**Provided records**:
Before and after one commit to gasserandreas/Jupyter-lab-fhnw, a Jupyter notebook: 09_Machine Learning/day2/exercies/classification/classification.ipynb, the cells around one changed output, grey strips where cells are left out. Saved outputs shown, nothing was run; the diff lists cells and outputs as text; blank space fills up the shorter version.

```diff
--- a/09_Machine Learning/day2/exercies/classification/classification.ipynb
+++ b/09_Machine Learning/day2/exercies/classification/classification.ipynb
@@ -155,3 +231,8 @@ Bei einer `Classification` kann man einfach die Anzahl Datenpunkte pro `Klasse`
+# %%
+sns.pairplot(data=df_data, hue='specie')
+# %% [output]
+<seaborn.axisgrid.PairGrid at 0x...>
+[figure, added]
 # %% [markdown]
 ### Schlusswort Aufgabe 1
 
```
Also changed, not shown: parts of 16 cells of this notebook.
--
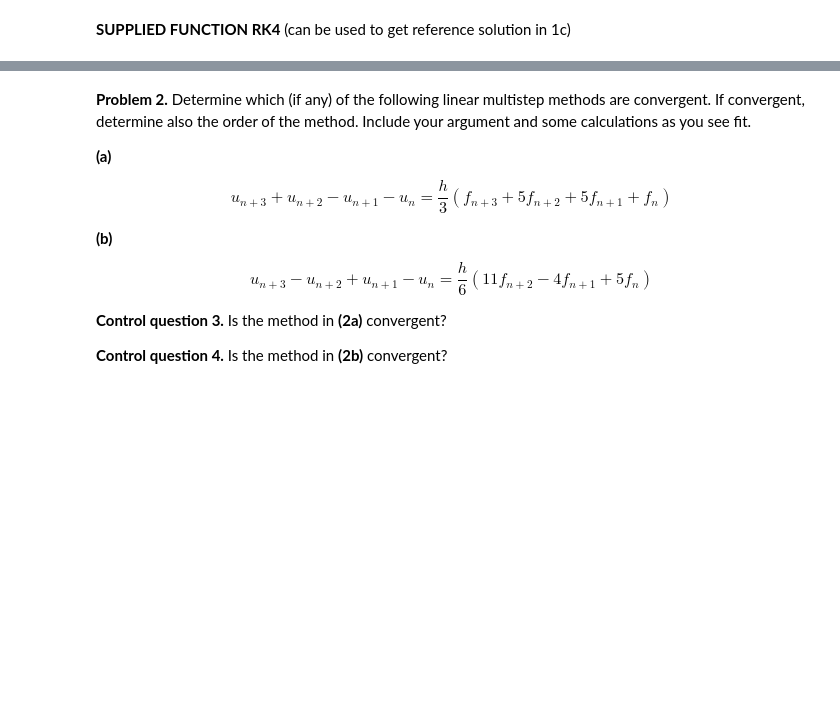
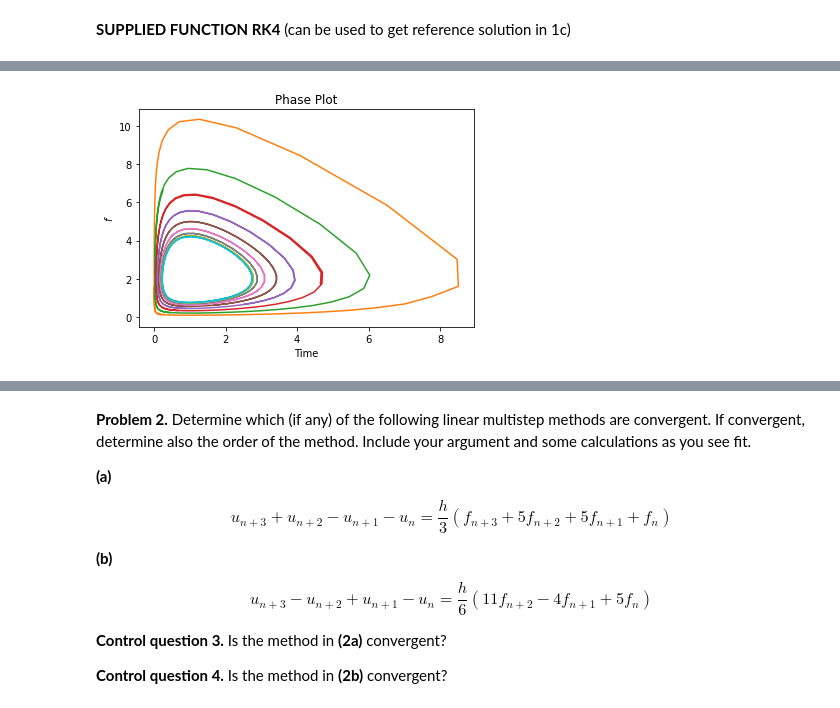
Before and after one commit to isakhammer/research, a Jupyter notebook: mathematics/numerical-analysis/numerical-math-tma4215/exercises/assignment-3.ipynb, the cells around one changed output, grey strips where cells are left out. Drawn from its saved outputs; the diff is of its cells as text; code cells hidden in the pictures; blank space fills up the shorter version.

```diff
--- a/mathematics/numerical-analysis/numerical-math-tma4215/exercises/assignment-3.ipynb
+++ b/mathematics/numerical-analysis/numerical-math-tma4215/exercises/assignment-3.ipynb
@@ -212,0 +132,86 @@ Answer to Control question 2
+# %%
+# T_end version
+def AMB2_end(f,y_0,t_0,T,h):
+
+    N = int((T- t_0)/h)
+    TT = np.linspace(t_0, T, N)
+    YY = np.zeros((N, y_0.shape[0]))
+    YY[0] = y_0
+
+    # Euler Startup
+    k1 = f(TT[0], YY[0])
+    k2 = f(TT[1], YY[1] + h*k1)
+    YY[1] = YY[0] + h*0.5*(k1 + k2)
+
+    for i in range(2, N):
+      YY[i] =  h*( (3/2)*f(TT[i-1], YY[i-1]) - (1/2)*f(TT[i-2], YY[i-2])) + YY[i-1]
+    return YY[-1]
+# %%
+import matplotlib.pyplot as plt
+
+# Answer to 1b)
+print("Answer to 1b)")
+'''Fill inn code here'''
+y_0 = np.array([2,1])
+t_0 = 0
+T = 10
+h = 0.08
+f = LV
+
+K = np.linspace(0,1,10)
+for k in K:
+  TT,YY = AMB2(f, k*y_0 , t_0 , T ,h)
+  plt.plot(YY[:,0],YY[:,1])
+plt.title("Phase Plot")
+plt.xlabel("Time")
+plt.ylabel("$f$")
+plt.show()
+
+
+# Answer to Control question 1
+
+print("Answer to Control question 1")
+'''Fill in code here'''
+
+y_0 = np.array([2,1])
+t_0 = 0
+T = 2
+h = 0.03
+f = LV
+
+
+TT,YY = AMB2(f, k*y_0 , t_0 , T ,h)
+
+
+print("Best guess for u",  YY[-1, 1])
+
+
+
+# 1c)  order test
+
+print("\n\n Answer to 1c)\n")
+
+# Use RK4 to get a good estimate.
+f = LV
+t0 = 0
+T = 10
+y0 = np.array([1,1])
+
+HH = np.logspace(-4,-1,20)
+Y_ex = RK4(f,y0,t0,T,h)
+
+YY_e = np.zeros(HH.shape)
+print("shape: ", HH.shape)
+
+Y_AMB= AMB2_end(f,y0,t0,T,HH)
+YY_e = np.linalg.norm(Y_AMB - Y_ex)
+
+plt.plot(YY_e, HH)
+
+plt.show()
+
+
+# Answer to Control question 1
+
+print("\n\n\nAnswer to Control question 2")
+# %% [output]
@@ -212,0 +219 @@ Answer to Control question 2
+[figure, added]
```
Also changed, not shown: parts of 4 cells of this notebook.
==
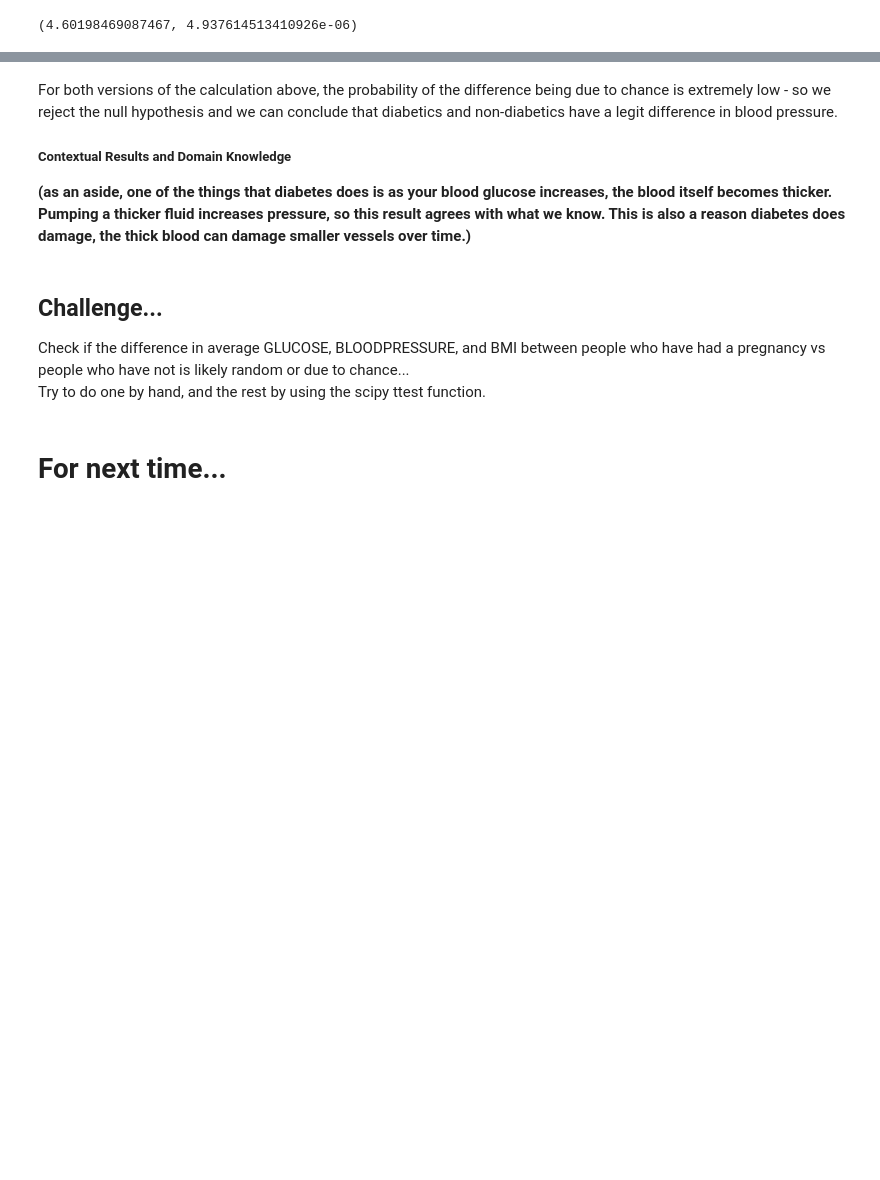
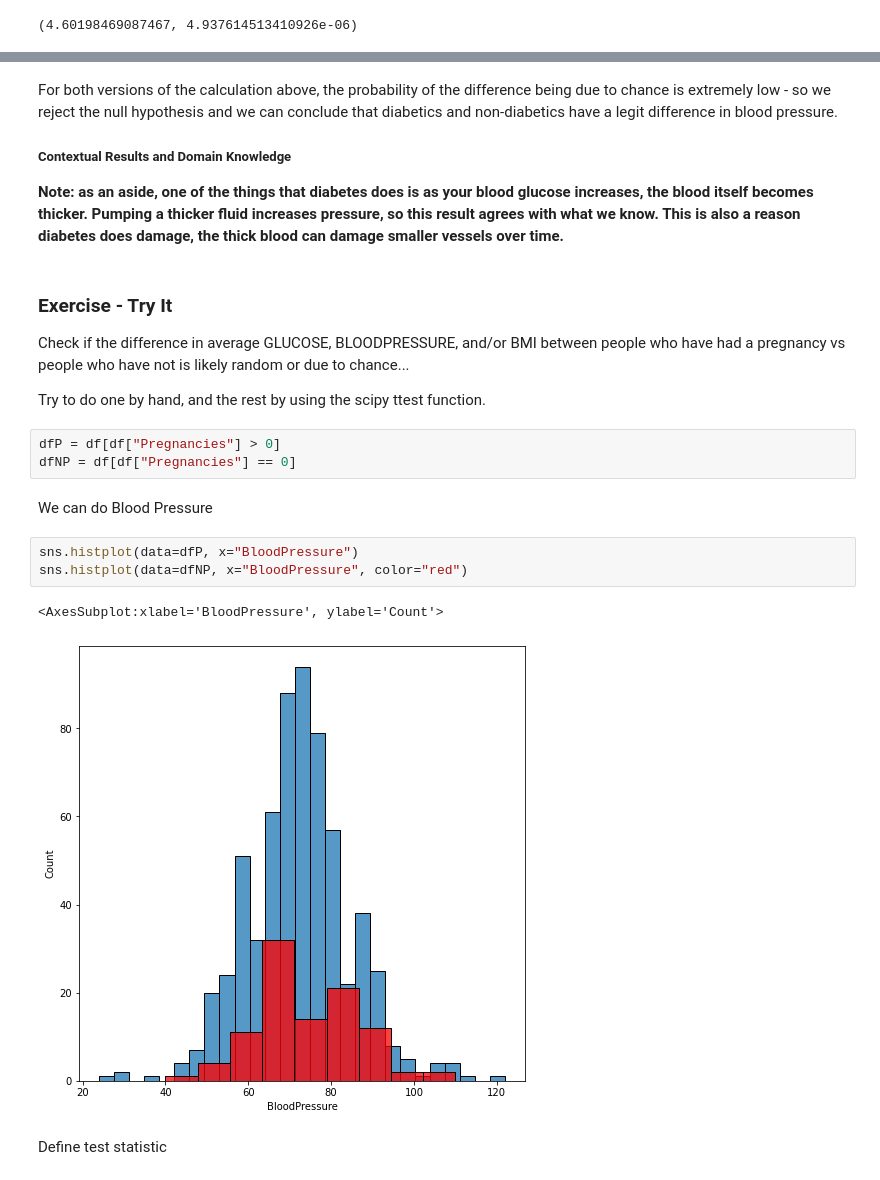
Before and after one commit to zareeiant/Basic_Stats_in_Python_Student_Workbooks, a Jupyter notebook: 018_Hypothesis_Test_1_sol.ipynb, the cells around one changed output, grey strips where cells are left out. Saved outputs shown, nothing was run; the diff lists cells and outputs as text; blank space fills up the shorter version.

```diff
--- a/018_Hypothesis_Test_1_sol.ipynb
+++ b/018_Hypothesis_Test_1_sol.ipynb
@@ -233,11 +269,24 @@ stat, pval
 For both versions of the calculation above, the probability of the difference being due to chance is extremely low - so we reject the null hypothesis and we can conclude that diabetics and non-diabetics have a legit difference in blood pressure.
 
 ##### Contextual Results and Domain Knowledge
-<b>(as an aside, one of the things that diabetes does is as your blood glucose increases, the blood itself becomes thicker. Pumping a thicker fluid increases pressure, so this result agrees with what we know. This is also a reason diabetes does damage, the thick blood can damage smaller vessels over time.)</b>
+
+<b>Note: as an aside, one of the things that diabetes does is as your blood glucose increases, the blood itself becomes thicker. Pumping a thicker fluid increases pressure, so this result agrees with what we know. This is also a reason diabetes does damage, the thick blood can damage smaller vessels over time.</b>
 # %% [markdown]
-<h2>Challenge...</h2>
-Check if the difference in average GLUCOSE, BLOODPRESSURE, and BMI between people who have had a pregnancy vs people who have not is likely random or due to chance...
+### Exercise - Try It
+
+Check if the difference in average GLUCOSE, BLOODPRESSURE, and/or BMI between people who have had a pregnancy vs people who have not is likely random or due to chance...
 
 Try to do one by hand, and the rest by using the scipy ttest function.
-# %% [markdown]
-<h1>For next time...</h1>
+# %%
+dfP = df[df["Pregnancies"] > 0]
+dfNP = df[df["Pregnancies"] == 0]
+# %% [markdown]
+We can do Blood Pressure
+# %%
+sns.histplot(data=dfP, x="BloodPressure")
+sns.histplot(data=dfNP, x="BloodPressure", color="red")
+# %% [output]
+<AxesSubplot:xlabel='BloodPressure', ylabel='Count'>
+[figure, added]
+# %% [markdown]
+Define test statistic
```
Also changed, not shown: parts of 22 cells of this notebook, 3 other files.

**Task prompt**:
In the records above, count the lines holding the word "average"; give only that number.

**Your response**:
2